Calls are being made for a "symbolic change" to the description of religious assemblies in some schools.
The Church of Scotland and the Scottish Humanist Society have told MSPs the title "religious observance" in non-denominational schools is outdated.
They said changing the legal definition to "time for reflection" could ease the concerns of parents who withdraw their children from such events.
They claimed this would give more pupils the chance to explore faiths.
The groups have made their call in a submission to MSPs on Holyrood's petitions committee.
The law requires religious observance, such as assemblies, in schools.
However, since a change in government guidelines in 2005, assemblies should be aimed at children of all faiths and none.
The Church of Scotland and the Scottish Humanist Society argued that this now often means assemblies would be more accurately called a "time for reflection".

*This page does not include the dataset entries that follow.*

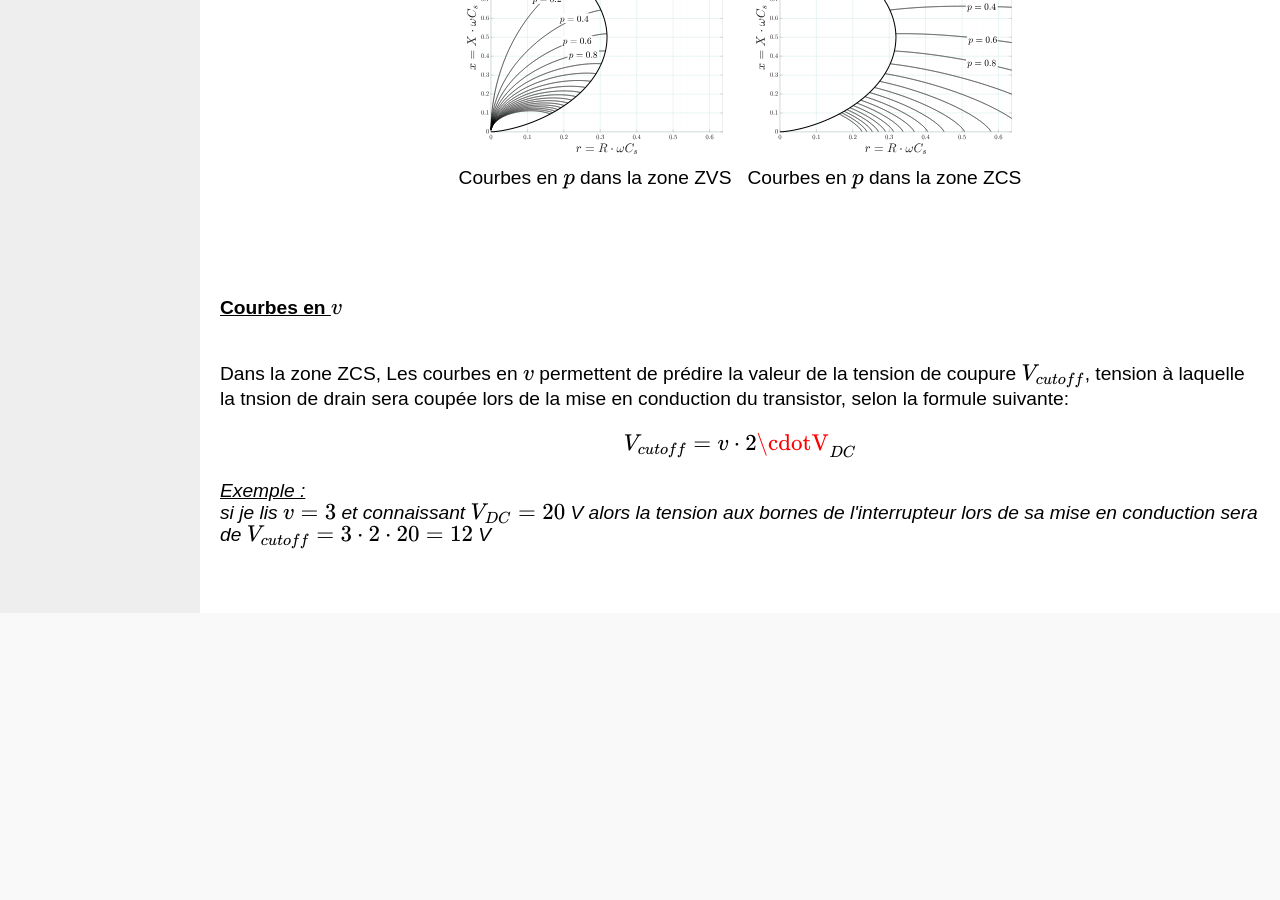
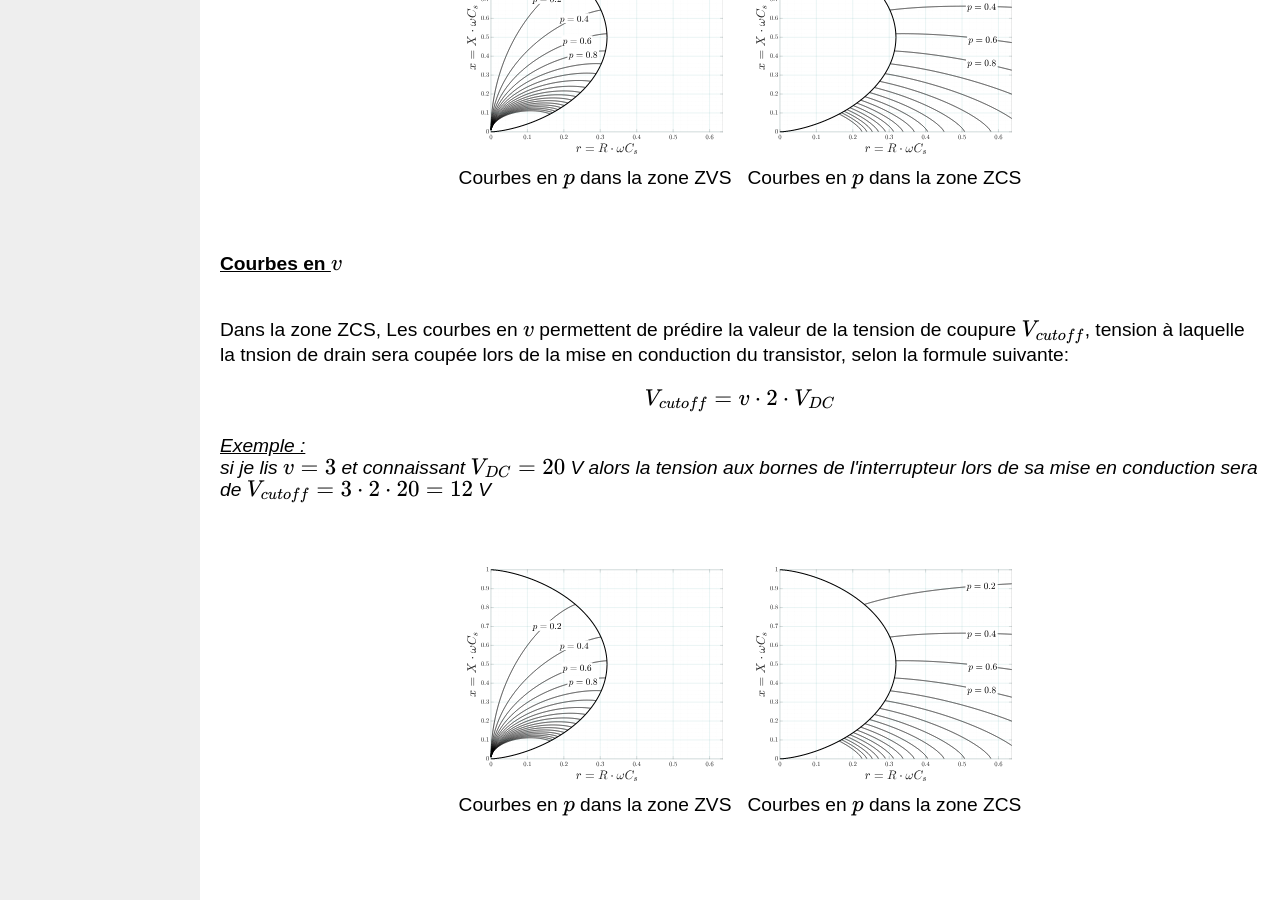
Before and after one commit to bdaire/bdaire.github.io, a Jekyll site: the page built from research_chart_overview.md, in a window 1280 px wide and 900 px high, scrolled down 2543 px. Built offline with Jekyll 4.4.1, drawn with Linux system fonts in a browser that asks for light colours; before the commit the page ends 3156 px from its top, so only the background shows below that.

Commit message:
Update research_chart_overview.md

```diff
--- a/research_chart_overview.md
+++ b/research_chart_overview.md
@@ -127,16 +127,31 @@ x &= X \cdot \omega C_s
   </figure>
 </div>
 <br><br>
-<br><br>
 <p><u><b>Courbes en \(v\)</b></u></p>
 <br><br>
 <p>Dans la zone ZCS, Les courbes en \(v\) permettent de prédire la valeur de la tension de coupure \(V_{cutoff}\), tension à laquelle la tnsion de drain sera coupée lors de la mise en conduction du transistor, selon la formule suivante:</p>
 <p style="text-align: center;">
-  \[V_{cutoff}=v\cdot 2\cdotV_{DC}
+  \[V_{cutoff}=v\cdot 2\cdot V_{DC}
 \]</p>
 <p><i><u>Exemple :</u></i></p>
 <p><i>si je lis \(v=3\) et connaissant \(V_{DC}=20\) V alors la tension aux bornes de l'interrupteur lors de sa mise en conduction sera de \(V_{cutoff}=3\cdot 2\cdot 20=12\) V</i></p>
 <br><br>
+<div style="display: flex; justify-content: center; gap: 16px; margin: 20px 0;">
+  <figure style="margin: 0; padding: 0; text-align: center;">
+    <img src="/assets/img/chart_EF_p_ZVS.svg" alt="p_ZVS" style="width: 20vw;">
+    <figcaption style="margin-top: 8px;">Courbes en \(p\) dans la zone ZVS</figcaption>
+  </figure>
+  <figure style="margin: 0; padding: 0; text-align: center;">
+    <img src="/assets/img/chart_EF_p_ZCS.svg" alt="p_ZCS" style="width: 20vw;">
+    <figcaption style="margin-top: 8px;">Courbes en \(p\) dans la zone ZCS</figcaption>
+  </figure>
+</div>
+<br><br>
+
+
+
+
+
 
 <!-- ================================= -->
 <!-- CHARGEMENT DE MATHJAX POUR LES MATHS -->
```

Their joint submission to the petitions committee states: "The change to a more equal and inclusive 'time for reflection' would echo the current practice of the Scottish Parliament, and bring legislation into line with modern views.
"It will also remove the current focus on 'religion', with which many non-religious people struggle."
The Free Church of Scotland said the proposal was a "disaster" for both Christians and children.
The Scottish government believes the current legislation and guidance is appropriate.